Work instructions
Of the lines in the data below, write out exactly those from the one holding "-147,7 +147,7 @@" through the one holding "Nel secondo periodo", both included.

_ _ _ _ _

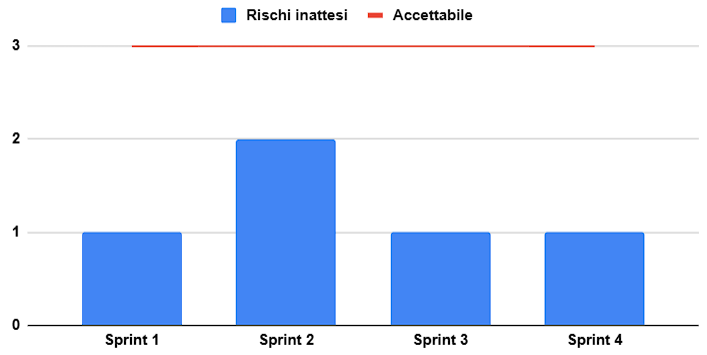
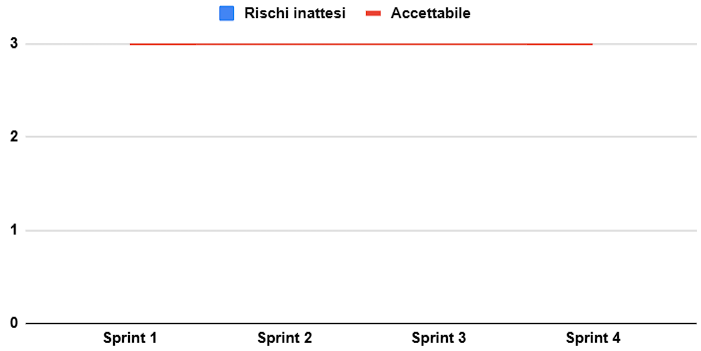
Sistemazione della metrica dei rischi inattesi, e altre sistemazioni

diff --git a/src/RTB/Documentazione esterna/Piano di Progetto/contenuti/preventivo_e_consuntivo.tex b/src/RTB/Documentazione esterna/Piano di Progetto/contenuti/preventivo_e_consuntivo.tex
@@ -73,7 +73,7 @@ Nel primo periodo si è registrato un consumo orario superiore a quello preventi
 Il prospetto economico relativo al primo periodo evidenzia i costi sostenuti per ciascun membro del team, suddivisi per ruolo, e il saldo complessivo a fine periodo.\\
 L'analisi dei costi si è concentrata sulle ore di lavoro effettivamente registrate, che hanno comportato un lieve incremento rispetto al preventivo iniziale, dovuto principalmente a un maggiore impegno nelle attività di analisi e amministrazione.\\
 In dettaglio, il costo orario per ogni membro del team è stato calcolato in base al ruolo interpretato, con i costi totali che sono stati ottenuti considerando le ore di lavoro svolte.\\
-Il totale delle spese sostenute per il primo periodo ammonta a \euro1185, con un saldo finale che riflette l'andamento positivo del progetto, nonostante gli aumenti orari in alcune aree.\\
+Il totale delle spese sostenute per il primo periodo ammonta a 1185 \euro, con un saldo finale che riflette l'andamento positivo del progetto, nonostante gli aumenti orari in alcune aree.\\
 Questo prospetto offre una visione chiara dell'impatto economico del periodo e consente di monitorare il progresso rispetto al budget complessivo del progetto.
 \begin{table}[!h]
     \centering
@@ -81,10 +81,10 @@ Questo prospetto offre una visione chiara dell'impatto economico del periodo e c
     \begin{tabularx}{\textwidth}{|c|X|X|X|X|X|X|c|}\hline
     \rowcolor[HTML]{FFD700} 
     \textbf{Costo} & \textbf{Re} & \textbf{Am} & \textbf{An} & \textbf{Pg} & \textbf{Pr} & \textbf{Ve} & \textbf{Totale} \\ \hline
-    Costo orario & 30€ & 20€ & 25€ & 25€ & 15€ & 15€ & /  \\ \hline
-    Costo totale & 240€ & 340€ & 425€ & 0€ & 0€ & 180€ & 1185€ \\ \hline
+    Costo orario & 30 \euro & 20 \euro & 25 \euro & 25 \euro & 15 \euro & 15 \euro & /  \\ \hline
+    Costo totale & 240 \euro & 340 \euro & 425 \euro & 0 \euro & 0 \euro & 180 \euro & 1185 \euro \\ \hline
     \rowcolor[HTML]{FFD700} 
-    \textbf{Saldo a fine periodo}  & 1740€ & 740€ & 1675€ & 3300€ & 1620€ & 1260€ & 10335€ \\ \hline
+    \textbf{Saldo a fine periodo}  & 1740 \euro & 740 \euro & 1675 \euro & 3300 \euro & 1620 \euro & 1260 \euro & 10335 \euro \\ \hline
     \end{tabularx}
     \caption{Costi sostenuti durante il primo periodo e saldo rimanente}
 \end{table}
@@ -109,7 +109,7 @@ Gli obiettivi fissati per il secondo periodo sono:
         \item Trascrivere i \emph{requisiti}, trasformando i \emph{casi d’uso} in specifiche tecniche e funzionali.
         \item Per quanto riguarda le tecnologie:
         \begin{itemize}
-            \item Validare le tecnologie scelte e integrarle progressivamente nel \emph{PoC}.
+            \item Verificare le tecnologie scelte e integrarle progressivamente nel \emph{PoC}.
             \item Realizzare un \emph{PoC} che risponda a domande riguardanti dati presenti su \emph{GitHub}, \emph{Confluence} e \emph{Jira}.
             \item Organizzare il \emph{PoC} in una struttura modulare e orientata alle classi.
             \item Implementare header che forniscano istruzioni al browser, incrementandoli in base alle esigenze.
@@ -139,7 +139,7 @@ Gli obiettivi fissati per il secondo periodo sono:
 \end{table}
 
 \subsubsubsection{Consuntivo secondo periodo: 06/12/2024 - 19/12/2024}
-Tutti gli obiettivi predisposti per il secondo periodo, che coincide con la seconda \emph{sprint}, sono stati soddisfatti con successo. La trascrizione dei \emph{requisiti}, trasformando i \emph{casi d’uso} in specifiche tecniche e funzionali, è stata completata positivamente.\\
+Tutti gli obiettivi predisposti per il secondo periodo, che coincide con la seconda \emph{sprint}, sono stati soddisfatti con successo. Con un po' di fatica, è stata terminata la modellazione dei \emph{casi d'uso}, mentre la trascrizione dei \emph{requisiti}, trasformando i \emph{casi d’uso} in specifiche tecniche e funzionali, è stata completata positivamente.\\
 Lo studio e la validazione delle tecnologie necessarie per il \emph{PoC} sono stati conclusi, e la loro integrazione iniziale è stata avviata con risultati soddisfacenti. Infine, è stato sviluppato il \emph{PoC} con una struttura modulare e organizzata in classi, rispondendo a domande riguardanti dati presenti su \emph{GitHub}, \emph{Confluence} e \emph{Jira}.\\
 La documentazione di riferimento chiave è stata completata e organizzata in \emph{Confluence}, \emph{Jira} e \emph{GitHub}, garantendo maggiore chiarezza per il team.\\
 La continuazione del \emph{Piano di Qualifica} è stata portata avanti regolarmente, integrando i progressi fatti durante il periodo. Anche per questa seconda fase, il preventivo, il consuntivo, il prospetto orario, il prospetto economico e i rischi occorsi sono stati redatti nel \textit{Piano di Progetto}, chiudendo con successo il periodo di lavoro.
@@ -147,7 +147,7 @@ La continuazione del \emph{Piano di Qualifica} è stata portata avanti regolarme
 
 \paragraph{Prospetto orario: }
 Nel secondo periodo si è registrato un consumo orario superiore a quello preventivato, con un eccesso di 10 ore di lavoro complessive per il gruppo. Questo incremento è stato determinato principalmente dalle ore assegnate ad Analista e Progettista, mentre si è osservata una riduzione delle ore destinate ad Amministratore.
-L'oneroso incremento del numero di ore impiegate dall'analista è dovuto all'elevato impegno speso dal gruppo durante la sprint nel documento di \emph{Analisi dei Requisiti}, che ha richiesto un maggiore sforzo rispetto a quanto preventivato.\\
+L'oneroso incremento del numero di ore impiegate dall'analista è dovuto all'elevato impegno speso dal gruppo durante la sprint nel documento di \emph{Analisi dei Requisiti}, che ha richiesto un maggiore sforzo rispetto a quanto preventivato, soprattutto a causa di difficoltà nella modellazione sintattica e semantica dei \emph{casi d'uso}.\\
 \begin{table}[h!]
     \centering
     \renewcommand{\arraystretch}{1.5}
@@ -168,9 +168,10 @@ L'oneroso incremento del numero di ore impiegate dall'analista è dovuto all'ele
 
 \paragraph{Prospetto economico secondo periodo: 06/12/2024 - 19/12/2024: }
 Il prospetto economico relativo al secondo periodo evidenzia i costi sostenuti per ciascun membro del team, suddivisi per ruolo, e il saldo complessivo a fine periodo.\\
-L'analisi dei costi si è concentrata sulle ore di lavoro effettivamente registrate, che hanno comportato un lieve incremento rispetto al preventivo iniziale, dovuto principalmente a un maggiore impegno nelle attività di analisi e progettazione. \\
+L'analisi dei costi si è concentrata sulle ore di lavoro effettivamente registrate, che hanno comportato un incremento rispetto al preventivo iniziale, dovuto principalmente ad un maggiore 
+impegno nelle attività di analisi e progettazione, in particolare nell'attività di analisi, poichè abbiamo incontrato difficoltà nella modellazione dei \emph{casi d'uso}. \\
 In dettaglio, il costo orario per ogni membro del team è stato calcolato in base al ruolo interpretato, con i costi totali che sono stati ottenuti considerando le ore di lavoro svolte. \\
-Il totale delle spese sostenute per il secondo periodo ammonta a \euro1115, con un saldo finale che riflette l'andamento positivo del progetto, nonostante gli aumenti orari in alcune aree.\\
+Il totale delle spese sostenute per il secondo periodo ammonta a 1115 \euro, con un saldo finale che riflette l'andamento positivo del progetto, nonostante gli aumenti orari in alcune aree.\\
 Questo prospetto offre una visione chiara dell'impatto economico del periodo e consente di monitorare il progresso rispetto al budget complessivo del progetto.
 \begin{table}[!h]
     \centering
@@ -178,10 +179,10 @@ Questo prospetto offre una visione chiara dell'impatto economico del periodo e c
     \begin{tabularx}{\textwidth}{|c|X|X|X|X|X|X|c|}\hline
     \rowcolor[HTML]{FFD700} 
     \textbf{Costo} & \textbf{Re} & \textbf{Am} & \textbf{An} & \textbf{Pg} & \textbf{Pr} & \textbf{Ve} & \textbf{Totale} \\ \hline
-    Costo orario & 30€ & 20€ & 25€ & 25€ & 15€ & 15€ & /  \\ \hline
-    Costo totale & 90€ & 80€ & 625€ & 125€ & 105€ & 90€ & 1115€ \\ \hline
+    Costo orario & 30 \euro & 20 \euro & 25 \euro & 25 \euro & 15 \euro & 15 \euro & /  \\ \hline
+    Costo totale & 90 \euro & 80 \euro & 625 \euro & 125 \euro & 105 \euro & 90 \euro & 1115 \euro \\ \hline
     \rowcolor[HTML]{FFD700} 
-    \textbf{Saldo a fine periodo}  & 1650€ & 660€  & 1050€ & 3175€ & 1515€ & 1170€ & 9220€ \\ \hline
+    \textbf{Saldo a fine periodo}  & 1650 \euro & 660 \euro  & 1050 \euro & 3175 \euro & 1515 \euro & 1170 \euro & 9220 \euro \\ \hline
     \end{tabularx}
     \caption{Costi sostenuti durante il secondo periodo e saldo rimanente}
 \end{table}
@@ -264,7 +265,7 @@ Questo incremento è stato dovuto principalmente all’aumento delle ore assegna
 Il prospetto economico relativo al terzo periodo evidenzia i costi sostenuti per ciascun membro del team, suddivisi per ruolo, e il saldo complessivo a fine periodo.\\
 L'analisi dei costi si è concentrata sulle ore di lavoro effettivamente registrate, che hanno comportato un lieve incremento rispetto al preventivo iniziale, dovuto principalmente a un maggiore impegno nelle attività di programmazione e verifica. \\
 In dettaglio, il costo orario per ogni membro del team è stato calcolato in base al ruolo interpretato, con i costi totali che sono stati ottenuti considerando le ore di lavoro svolte. \\
-Il totale delle spese sostenute per il terzo periodo ammonta a \euro995, con un saldo finale che riflette l'andamento positivo del progetto, nonostante gli aumenti orari in alcune aree.\\
+Il totale delle spese sostenute per il terzo periodo ammonta a 995 \euro, con un saldo finale che riflette l'andamento positivo del progetto, nonostante gli aumenti orari in alcune aree.\\
 Questo prospetto offre una visione chiara dell'impatto economico del periodo e consente di monitorare il progresso rispetto al budget complessivo del progetto.
 
 \begin{table}[!h]
@@ -273,10 +274,10 @@ Questo prospetto offre una visione chiara dell'impatto economico del periodo e c
     \begin{tabularx}{\textwidth}{|c|X|X|X|X|X|X|c|}\hline
     \rowcolor[HTML]{FFD700} 
     \textbf{Costo} & \textbf{Re} & \textbf{Am} & \textbf{An} & \textbf{Pg} & \textbf{Pr} & \textbf{Ve} & \textbf{Totale} \\ \hline
-    Costo orario & 30€ & 20€ & 25€ & 25€ & 15€ & 15€ & /  \\ \hline
-    Costo totale & 240€ & 80€ & 375€ & 0€ & 165€ & 135€ & 995€ \\ \hline
+    Costo orario & 30 \euro & 20 \euro & 25 \euro & 25 \euro & 15 \euro & 15 \euro & /  \\ \hline
+    Costo totale & 240 \euro & 80 \euro & 375 \euro & 0 \euro & 165 \euro & 135 \euro & 995 \euro \\ \hline
     \rowcolor[HTML]{FFD700} 
-    \textbf{Saldo a fine periodo}  & 1410€ & 740€  & 675€ & 3175€ & 1035€ & 1035€ & 8385€ \\ \hline
+    \textbf{Saldo a fine periodo}  & 1410 \euro & 740 \euro  & 675 \euro & 3175 \euro & 1350 \euro & 1035 \euro & 8385 \euro \\ \hline
     \end{tabularx}
     \caption{Costi sostenuti durante il terzo periodo e saldo rimanente}
 \end{table}
@@ -351,7 +352,7 @@ Ciò dimostra il miglioramento conseguito del team nella gestione del tempo con 
 Il prospetto economico relativo al quarto periodo evidenzia i costi sostenuti per ciascun membro del team, suddivisi per ruolo, e il saldo complessivo a fine periodo.\\  
 L'analisi dei costi si è basata sulle ore di lavoro effettivamente registrate, le quali risultano leggermente inferiori rispetto al preventivo iniziale.\\  
 In dettaglio, il costo orario per ogni membro del team è stato calcolato in base al ruolo interpretato, con i costi totali che sono stati ottenuti considerando le ore di lavoro svolte. \\
-Il totale delle spese sostenute per il terzo periodo ammonta a \euro1055, con un saldo finale che riflette l'andamento positivo del progetto. \\
+Il totale delle spese sostenute per il terzo periodo ammonta a 1055 \euro, con un saldo finale che riflette l'andamento positivo del progetto. \\
 Questo prospetto offre una visione chiara dell'impatto economico del periodo e consente di monitorare il progresso rispetto al budget complessivo del progetto.
 
 \begin{table}[!h]
@@ -360,10 +361,10 @@ Questo prospetto offre una visione chiara dell'impatto economico del periodo e c
     \begin{tabularx}{\textwidth}{|c|X|X|X|X|X|X|c|}\hline
     \rowcolor[HTML]{FFD700} 
     \textbf{Costo} & \textbf{Re} & \textbf{Am} & \textbf{An} & \textbf{Pg} & \textbf{Pr} & \textbf{Ve} & \textbf{Totale} \\ \hline
-    Costo orario & 30€ & 20€ & 25€ & 25€ & 15€ & 15€ & /  \\ \hline
-    Costo totale & 300€ & 200€ & 150€ & 0€ & 180€ & 225€ & 1055€ \\ \hline
+    Costo orario & 30 \euro & 20 \euro & 25 \euro & 25 \euro & 15 \euro & 15 \euro & /  \\ \hline
+    Costo totale & 300 \euro & 200 \euro & 150 \euro & 0 \euro & 180 \euro & 225 \euro & 1055 \euro \\ \hline
     \rowcolor[HTML]{FFD700} 
-    \textbf{Saldo a fine periodo}  & 1110€ & 540€  & 525€ & 3175€ & 1170€ & 810€ & 7330€ \\ \hline
+    \textbf{Saldo a fine periodo}  & 1110 \euro & 540 \euro  & 525 \euro & 3175 \euro & 1170 \euro & 810 \euro & 7330 \euro \\ \hline
     \end{tabularx}
     \caption{Costi sostenuti durante il quarto periodo e saldo rimanente}
 \end{table}

diff --git a/src/RTB/Documentazione esterna/Piano di Qualifica/contenuti/cruscotto_valutazione_qualita.tex b/src/RTB/Documentazione esterna/Piano di Qualifica/contenuti/cruscotto_valutazione_qualita.tex
@@ -150,12 +150,18 @@ con successo tutte le attività preventivate.
 \section*{Analisi}
 
 Durante la RTB, il team ha riscontrato difficoltà nell'applicare alcune misure di mitigazione
-per i rischi individuati. In particolare, il team ha avuto difficoltà nel gestire i rischi
+per i rischi individuati.\\
+In particolare, il team ha avuto difficoltà nel gestire i rischi
 legati alla comunicazione interna nella seconda sprint, dove tutti i membri hanno 
-dovuto mettersi d'accordo sia sintatticamente sia semanticamente nella modellazione dei casi d'uso.
+dovuto mettersi d'accordo sia sintatticamente sia semanticamente nella modellazione dei casi d'uso.\\
 Poi, è stata riscontrata difficoltà a gestire i rischi legati alla non conformità rispetto 
-agli impegni dichiarati nella terza e quarta sprint, a causa rispettivamente della concomitanza
-delle vacanze natalizie e dello studio per la sessione d'esami.
+agli impegni dichiarati nella terza sprint, a causa della concomitanza
+delle vacanze natalizie e dello studio per la sessione d'esami.\\
+Infine, nella quarta sprint, il team ha avuto difficoltà a gestire i rischi legati alla
+complessità delle tecnologie: in particolare il team ha avuto difficoltà nell'aiuto reciproco nella programmazione, poichè
+la spartizione dei compiti iniziale ha previsto degli esploratori solitari per ciascuna tecnologia e una bassa condivisione
+delle conoscenze, rendendo poi difficile lavorare in gruppo e chiedere aiuto ai compagni al momento 
+dell'\emph{implementazione}\textsubscript{\textbf{\textit{G}}} del \emph{PoC}\textsubscript{\textbf{\textit{G}}}.
 
 \newpage
 
@@ -171,15 +177,10 @@ delle vacanze natalizie e dello studio per la sessione d'esami.
 
 \section*{Analisi}
 
-Durante la RTB, il team ha riscontrato la presenza di diversi rischi inattesi. In particolare, 
-il team ha incontrato rischi di confusione sulle responsabilità a causa di una spartizione di
-compiti non chiara, e soprattutto rischi legati alle tecnologie: il team è stato in dubbio sulla
-possibilità di utilizzare la tecnologia \emph{Docker}\textsubscript{\textbf{\textit{G}}} per la 
-realizzazione del progetto in quanto non prevista inizialmente dal \emph{proponente}\textsubscript{\textbf{\textit{G}}} 
-nella lista di tecnologie proposte, ma soprattutto ha avuto difficoltà nell'aiuto reciproco, poichè
-la spartizione dei compiti ha previsto degli esploratori solitari per ciascuna tecnologia, rendendo poi
-difficile lavorare in gruppo e chiedere aiuto ai compagni al momento dell'\emph{implementazione}\textsubscript{\textbf{\textit{G}}} del 
-\emph{PoC}\textsubscript{\textbf{\textit{G}}}.
+Come osservabile dai valori riportati dal grafico, l’ampia analisi dei rischi effettuata a
+inizio progetto è stata soddisfacente. In particolare, nessuna problematica primaria
+riconoscibile come rischio è stata riscontrata fino ad ora, senza che fosse già presente
+nella sezione dedicata del \emph{Piano di progetto}\textsubscript{\textbf{\textit{G}}}.
 
 \newpage
 
@@ -194,7 +195,7 @@ difficile lavorare in gruppo e chiedere aiuto ai compagni al momento dell'\emph{
 \end{figure}
 
 \section*{Analisi}
-Il progetto fino ad ora ha prodotto un Proof of Concept, dunque nessun prodotto finale con il quale soddisfare alcun requisito.
+Il progetto fino ad ora ha prodotto un \emph{Proof of Concept}\textsubscript{\textbf{\textit{G}}}, dunque nessun prodotto finale con il quale soddisfare alcun requisito.
 Per questo motivo è normale che nel cruscotto non risulti soddisfatto nessun requisito.
 
 \newpage

diff --git a/src/RTB/Lettera di Presentazione/contenuti/lettera.tex b/src/RTB/Lettera di Presentazione/contenuti/lettera.tex
@@ -34,7 +34,7 @@ Viene inoltre reso disponibile il codice sorgente del \emph{Proof of Concept}\te
 \begin{center}
     \bulhref{https://github.com/SWEg-Labs/BuddyBot}{https://github.com/SWEg-Labs/BuddyBot}
 \end{center}
-Con la presente lettera desideriamo inoltre aggiornarVi sugli impegni presi, confermando il costo finale per la realizzazione del progetto di \euro11.520, e allo stesso tempo ribadendo l’impegno preso in fase di candidatura di completare il progetto entro il 22/04/2025.\\
+Con la presente lettera desideriamo inoltre aggiornarVi sugli impegni presi, confermando il costo finale per la realizzazione del progetto di 11.520 \euro, e allo stesso tempo ribadendo l’impegno preso in fase di candidatura di completare il progetto entro il 22/04/2025.\\
 \vspace{1.5cm}
 
 Cordiali saluti,\\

_ _ _ _ _

Answer section
@@ -147,7 +147,7 @@ La continuazione del \emph{Piano di Qualifica} è stata portata avanti regolarme
 
 \paragraph{Prospetto orario: }
 Nel secondo periodo si è registrato un consumo orario superiore a quello preventivato, con un eccesso di 10 ore di lavoro complessive per il gruppo. Questo incremento è stato determinato principalmente dalle ore assegnate ad Analista e Progettista, mentre si è osservata una riduzione delle ore destinate ad Amministratore.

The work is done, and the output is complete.